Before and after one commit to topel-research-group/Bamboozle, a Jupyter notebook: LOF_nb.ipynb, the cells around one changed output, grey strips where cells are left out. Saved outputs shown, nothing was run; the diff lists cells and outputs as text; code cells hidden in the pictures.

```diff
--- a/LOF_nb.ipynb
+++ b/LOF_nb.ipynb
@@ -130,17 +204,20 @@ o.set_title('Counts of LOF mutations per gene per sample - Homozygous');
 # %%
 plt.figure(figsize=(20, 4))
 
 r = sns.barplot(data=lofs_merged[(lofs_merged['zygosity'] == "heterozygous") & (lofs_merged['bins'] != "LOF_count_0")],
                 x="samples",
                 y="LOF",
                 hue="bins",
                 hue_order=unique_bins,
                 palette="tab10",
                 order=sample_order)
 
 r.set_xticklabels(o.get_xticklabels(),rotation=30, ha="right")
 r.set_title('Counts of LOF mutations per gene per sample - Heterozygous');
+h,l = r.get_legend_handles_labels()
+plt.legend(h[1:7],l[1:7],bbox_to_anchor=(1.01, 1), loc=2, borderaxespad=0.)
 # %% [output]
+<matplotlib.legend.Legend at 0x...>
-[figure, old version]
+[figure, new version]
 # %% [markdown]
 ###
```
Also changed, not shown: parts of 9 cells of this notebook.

--- --- ---

> **What is needed**
The answer is the number of lines in the preceding material that hold "changed"; write that number and nothing else.

> **Response below**
2